You'd think the answer would be quite simple: What time does the sun set at the South Pole on the equinox?
In a perfect world, the sun would be exactly half-way down the horizon at both poles at the moment of equinox -- which is 10:32 a.m. our time on Saturday. For the South Pole, it's the first time the sun is attempting to set since late September. For the North Pole, it's the first hello to the sun since then.
But the answer is not that simple. Actually, I'd say it's not even somewhat complex -- it's *really* complex.
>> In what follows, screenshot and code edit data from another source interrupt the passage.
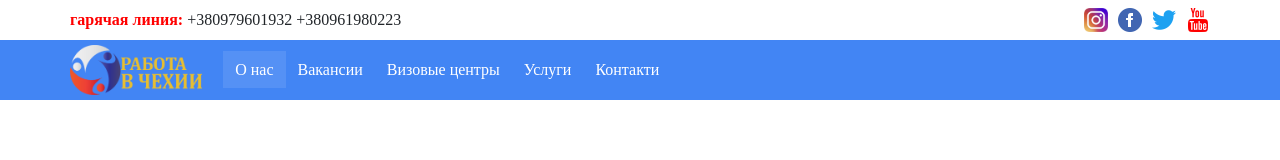
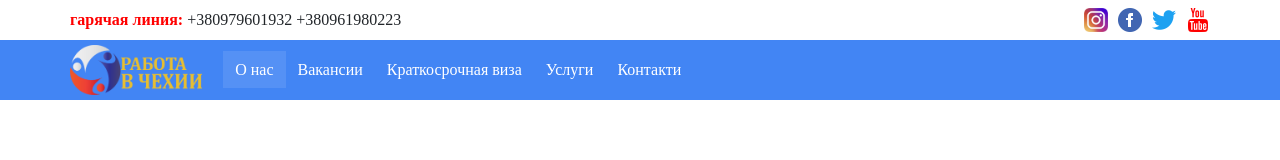
Before and after one commit to maxpavluschenko/landing, a website: page src/index.html in a window 1280 px wide. Shown: the top 160 px of the page. Drawn offline with nearby package versions, Linux system fonts and the light colour scheme; files that its build step writes are made by us from their sources; files whose address does not match are found by name.

Commit message:
fix name

```diff
--- a/src/template/header.html
+++ b/src/template/header.html
@@ -30,7 +30,7 @@
                             <a class="nav-link" href="#vacancies">Вакансии</a>
                         </li>
                         <li class="nav-item">
-                            <a class="nav-link" href="#visa">Визовые центры</a>
+                            <a class="nav-link" href="#visa">Краткосрочная виза</a>
                         </li>
                         <li class="nav-item">
                             <a class="nav-link" href="#services">Услуги</a>
```
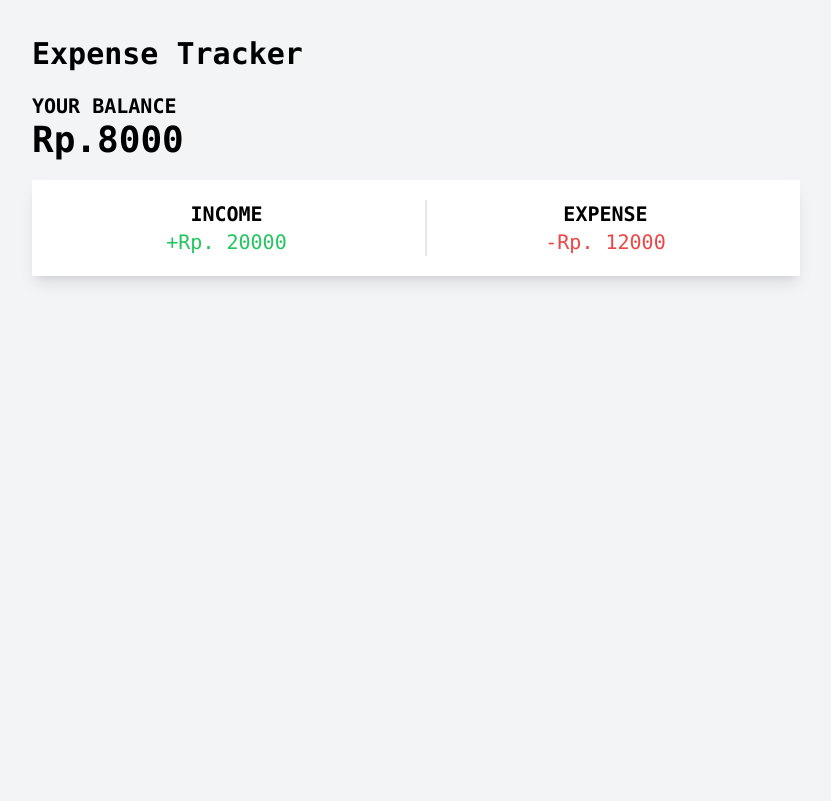
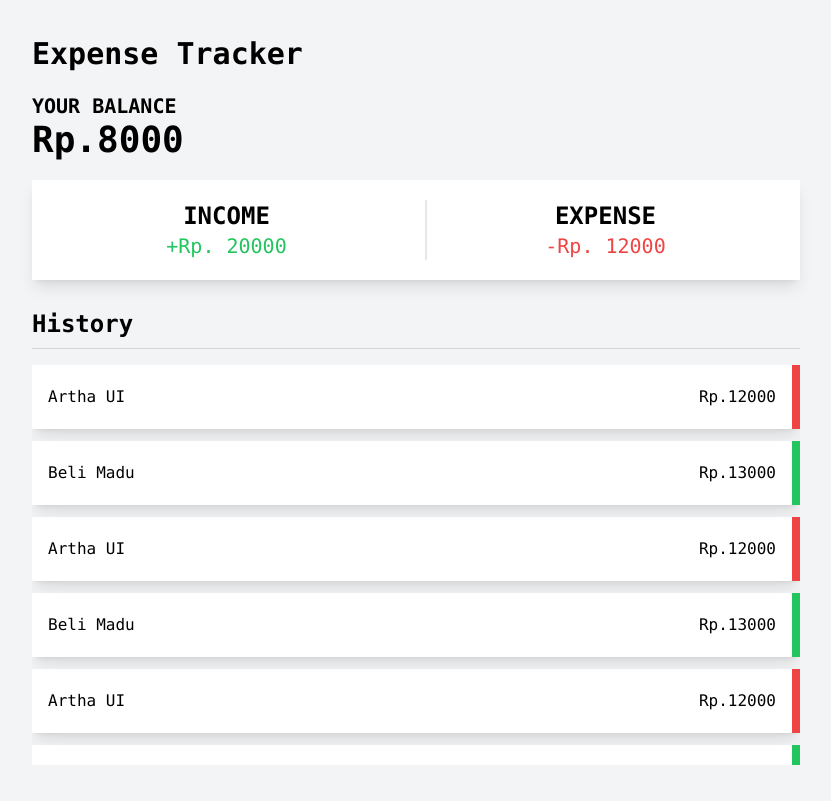
Before and after one commit to arya-bhanu/vue-expense-tracker, a Vue app: page / in a window 1280 px wide. Shown: the whole page, without its empty margins (224-1055 px from the left). Built offline with nearby package versions, Linux system fonts and the light colour scheme.

Commit message:
feat: history section

```diff
--- a/src/components/BalanceComponent.vue
+++ b/src/components/BalanceComponent.vue
@@ -21,23 +21,14 @@
 </template>
 <script setup lang="ts">
 import { Currency } from '../enums'
-import { computed } from 'vue'
+import usePickCurrency from '../composables/usePickCurrency'
 export type BalancePropsType = {
   total_income: number
   total_expense: number
   currency: Currency
 }
 const props = defineProps<{ balanceData: BalancePropsType }>()
-const currencySymbol = computed(() => {
-  switch (props.balanceData.currency) {
-    case Currency.IDR:
-      return 'Rp.'
-    case Currency.USD:
-      return '$'
-    default:
-      return 'Rp.'
-  }
-})
+const currencySymbol = usePickCurrency(props.balanceData.currency)
 </script>
 
 <style scoped lang="postcss">
@@ -46,7 +37,7 @@ const currencySymbol = computed(() => {
 }
 
 .box-balance .title {
-  @apply font-semibold text-xl;
+  @apply font-semibold text-2xl;
 }
 
 .box-balance h4.title + span {
--- /dev/null
+++ b/src/components/HistoryExpenses.vue
@@ -0,0 +1,17 @@
+<template>
+  <section>
+    <h2 class="font-bold text-2xl py-2 border-b border-b-gray-300">History</h2>
+    <ul class="flex flex-col gap-y-3 mt-4 max-h-[50vh] overflow-auto">
+      <HistoryList v-for="item in expensesDataList" :key="item.id" :history-list-data="item" />
+    </ul>
+  </section>
+</template>
+<script setup lang="ts">
+import type { TransactionType } from '../types'
+import HistoryList from './atomic/HistoryList.vue'
+import { Currency } from '@/enums'
+export type HistoryExpensesPropsType = TransactionType & {
+  currencySymbol: Currency
+}
+defineProps<{ expensesDataList: HistoryExpensesPropsType[] }>()
+</script>
--- /dev/null
+++ b/src/components/atomic/HistoryList.vue
@@ -0,0 +1,23 @@
+<template>
+  <li
+    :class="
+      historyListData.expensesType === ExpensesType.EXPENSE
+        ? ' border-r-red-500'
+        : 'border-r-green-500'
+    "
+    class="flex border-r-8 items-center justify-between px-4 py-5 bg-white shadow-lg"
+  >
+    <span>{{ historyListData.titleTransaction }}</span>
+    <p>
+      <span>{{ currencySymbol }}</span>
+      <span>{{ historyListData.amount }}</span>
+    </p>
+  </li>
+</template>
+<script setup lang="ts">
+import usePickCurrency from '../../composables/usePickCurrency'
+import { ExpensesType } from '@/enums'
+import type { HistoryExpensesPropsType } from '../HistoryExpenses.vue'
+const props = defineProps<{ historyListData: HistoryExpensesPropsType }>()
+const currencySymbol = usePickCurrency(props.historyListData.currencySymbol)
+</script>
--- /dev/null
+++ b/src/composables/usePickCurrency.ts
@@ -0,0 +1,18 @@
+import { Currency } from '@/enums'
+import { computed } from 'vue'
+
+const usePickCurrency = (currency: Currency) => {
+  const currencySymbol = computed(() => {
+    switch (currency) {
+      case Currency.IDR:
+        return 'Rp.'
+      case Currency.USD:
+        return '$'
+      default:
+        return 'Rp.'
+    }
+  })
+  return currencySymbol
+}
+
+export default usePickCurrency
--- a/src/views/HomeView.vue
+++ b/src/views/HomeView.vue
@@ -2,18 +2,72 @@
 import HeadingComponent from '@/components/HeadingComponent.vue'
 import BalanceComponent from '@/components/BalanceComponent.vue'
 import type { BalancePropsType } from '@/components/BalanceComponent.vue'
-import { Currency } from '@/enums'
+import HistoryExpenses from '@/components/HistoryExpenses.vue'
+import { Currency, ExpensesType } from '@/enums'
+import type { HistoryExpensesPropsType } from '../components/HistoryExpenses.vue'
 
 const balanceData: BalancePropsType = {
   currency: Currency.IDR,
   total_expense: 12000,
   total_income: 20000
 }
+
+const historyExpensesData: HistoryExpensesPropsType[] = [
+  {
+    amount: 12000,
+    createdAt: new Date(),
+    currencySymbol: Currency.IDR,
+    expensesType: ExpensesType.EXPENSE,
+    id: '123',
+    titleTransaction: 'Artha UI'
+  },
+  {
+    amount: 13000,
+    createdAt: new Date(),
+    currencySymbol: Currency.IDR,
+    expensesType: ExpensesType.INCOME,
+    id: '234',
+    titleTransaction: 'Beli Madu'
+  },
+  {
+    amount: 12000,
+    createdAt: new Date(),
+    currencySymbol: Currency.IDR,
+    expensesType: ExpensesType.EXPENSE,
+    id: '123',
+    titleTransaction: 'Artha UI'
+  },
+  {
+    amount: 13000,
+    createdAt: new Date(),
+    currencySymbol: Currency.IDR,
+    expensesType: ExpensesType.INCOME,
+    id: '234',
+    titleTransaction: 'Beli Madu'
+  },
+  {
+    amount: 12000,
+    createdAt: new Date(),
+    currencySymbol: Currency.IDR,
+    expensesType: ExpensesType.EXPENSE,
+    id: '123',
+    titleTransaction: 'Artha UI'
+  },
+  {
+    amount: 13000,
+    createdAt: new Date(),
+    currencySymbol: Currency.IDR,
+    expensesType: ExpensesType.INCOME,
+    id: '234',
+    titleTransaction: 'Beli Madu'
+  }
+]
 </script>
 
 <template>
   <main class="flex flex-col gap-y-5">
     <HeadingComponent />
     <BalanceComponent :balance-data="balanceData" />
+    <HistoryExpenses :expenses-data-list="historyExpensesData" />
   </main>
 </template>
```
Dr. Dale Ireland -- he of the great time lapse camera over in Silverdale that we feature frequently here -- has a friend who is at the South Pole working on the CUBE neutrino detector down there. They received an e-mail from a NOAA worker detailing just how difficult it is to figure out just when the sun is actually going to disappear and not return.
The short version: we make a lot of assumptions based on ideal conditions that are rarely ideal. For one, the Earth is not a perfect sphere. Two, official sunset is calculated when the sun drops below the horizon, as in all the way, not just half way. Third, and most importantly, is how changes in the atmosphere can affect how the sun appears.
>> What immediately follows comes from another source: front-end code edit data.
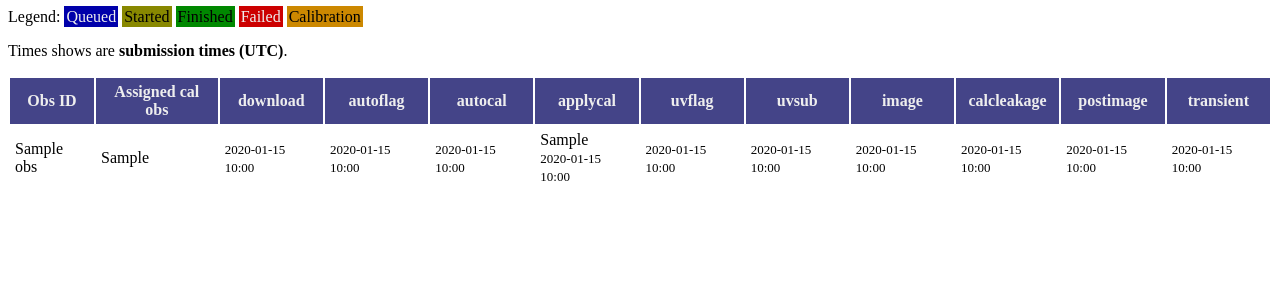
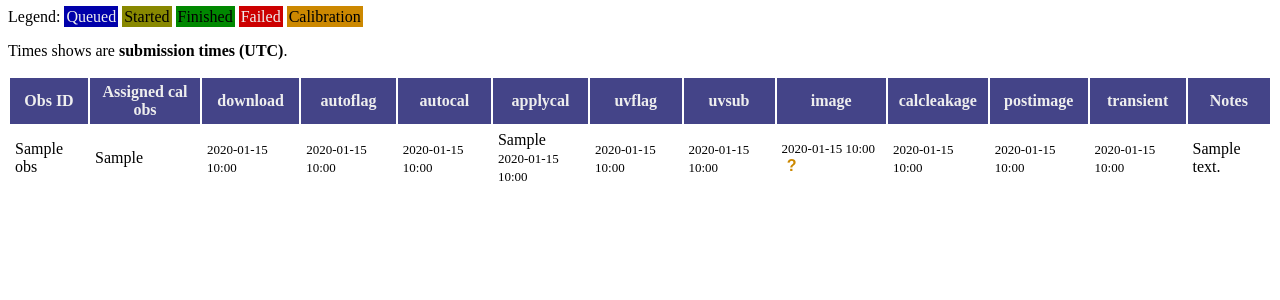
Before and after one commit to robotopia/MWA-Galactic-Plane-Monitoring, a Django app: template db/processing/templates/processing/epoch_overview.html in a window 1280 px wide. Shown: the top 300 px of the page. Run offline with Django 4.2, Linux system fonts and the light colour scheme; tables that the repository leaves empty hold one stand-in row (values such as "Sample post"); the template is opened without the code that fills it: values that come from a table or form of the project are taken from there, most other values are stand-ins (such as "Sample title", 1, 10 or a date in 2020).

Commit message:
Incorporated QA into epoch overview view

```diff
--- a/db/processing/models.py
+++ b/db/processing/models.py
@@ -80,6 +80,8 @@ class EpochOverview(models.Model):
     task = models.TextField(blank=True, null=True)
     submission_time = models.DateTimeField(blank=True, null=True)
     status = models.TextField(blank=True, null=True)
+    cal_usable = models.BooleanField(blank=True, null=True)
+    cal_notes = models.TextField(blank=True, null=True)
 
     class Meta:
         managed = False
--- a/db/processing/templates/processing/epoch_overview.html
+++ b/db/processing/templates/processing/epoch_overview.html
@@ -28,6 +28,7 @@
         <th>calcleakage</th>
         <th>postimage</th>
         <th>transient</th>
+        <th>Notes</th>
       </tr>
       {% for obs, tasks in overviews.items %}
       <tr class="epoch-overview-row">
@@ -54,6 +55,15 @@
         </td>
         <td class="{{ tasks.image.status }}">
           <span class="datetime">{{ tasks.image.date|date:'Y-m-d H:i' }}</span>
+          {% if tasks.apply_cal.cal_obs %}
+          {% if tasks.apply_cal.cal_usable %}
+          <div class="qa cal-usable">&#x2713;</div>
+          {% elif tasks.apply_cal.cal_usable == False %}
+          <div class="qa cal-unusable">&#x274C;</div>
+          {% elif tasks.apply_cal.cal_notes != '' %}
+          <div class="qa cal-unsure">?</div>
+          {% endif %}
+          {% endif %}
         </td>
         <td class="{{ tasks.calcleakage.status }}">
           <span class="datetime">{{ tasks.calcleakage.date|date:'Y-m-d H:i' }}</span>
@@ -63,6 +73,9 @@
         </td>
         <td class="{{ tasks.transient.status }}">
           <span class="datetime">{{ tasks.transient.date|date:'Y-m-d H:i' }}</span>
+        </td>
+        <td>
+          {{ tasks.apply_cal.cal_notes }}
         </td>
       </tr>
       {% endfor %}
@@ -102,4 +115,24 @@ th {
 .epoch-overview-row .datetime {
   font-size: small;
 }
+.qa {
+  background-color: white;
+  width: 20px;
+  height: 20px;
+  border-radius: 50%;
+  text-align: center;
+  font-weight: 900;
+  font-family: Arial, Helvetica, sans-serif;
+  display: inline-block;
+  cursor: default;
+}
+.cal-usable {
+  color: #080;
+}
+.cal-unusable {
+  color: #c00;
+}
+.cal-unsure {
+  color: #c80;
+}
 </style>
--- a/db/processing/views.py
+++ b/db/processing/views.py
@@ -6,7 +6,7 @@ def EpochOverviewView(request, epoch, user):
 
     observations = models.Observation.objects.all()
     observations = [o for o in observations if o.epoch.epoch == epoch]
-    overviews = {o: {eo.task: {"status": eo.status, "cal_obs": eo.cal_obs, "date": eo.submission_time} for eo in o.epoch_overviews.all() if eo.user == user and eo.epoch == epoch} for o in observations}
+    overviews = {o: {eo.task: {"status": eo.status, "cal_obs": eo.cal_obs, "cal_usable": eo.cal_usable, "cal_notes": eo.cal_notes if eo.cal_notes else "", "date": eo.submission_time} for eo in o.epoch_overviews.all() if eo.user == user and eo.epoch == epoch} for o in observations}
 
     context = {
         'epoch': epoch,
```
These atmospheric effects make figuring the actual time the sun appears to set below the horizon to someone standing at the pole quite variable from year to year, and makes it a guessing game for those down there when the sun will appear to disappear.
Some specifics of the math involved: Based on the sun's size, it takes about an extra 16 hours at the South Pole for the sun to go from "half gone" to "all gone" below the horizon. (Remember, the sun is still travelling horizontally around the horizon as the day progresses. We're talking vertical movement there). Also, the atmosphere bends lights and the degree of refraction is related to the thickness of the atmosphere. But this effect is seen worldwide -- the sun actually sets a few minutes before you actually see it set. At the South Pole though, the air is so cold and dense that it nearly cancels out the thinness from their elevation.
Anyway, they figure this refractive effect is good for another 36 hours of keeping the sun appearing above the horizon (even though it's not really there).
Also a part in the madness -- how tall you are, and the elevation of where you are standing, and where the sun will actually be on the horizon when it finally sets. Since there's all these other factors in play for what time the sun will set, they don't know where on the horizon it will finally set, so variations in topography could affect the sun's disappearance time -- if it sets behind a "hill", that'll make it disappear earlier than if it sets behind a minor valley. (Yes, there are some minor topography variations at the South Pole.) The e-mailer says this can add anywhere from 0-10 hours to the sunset time.
All in all, they figure the sun will finally set there -- sometime between 2:30 p.m. and 10:30 p.m. our time on *Monday*.
OK, that was the "short version". If you want the long version, I have copied the entire e-mail onto this web page. He also has some great photos of the sunset and "Green Flash" which is actually the "Blue Flash" down there. I've pasted some of the images below here as well.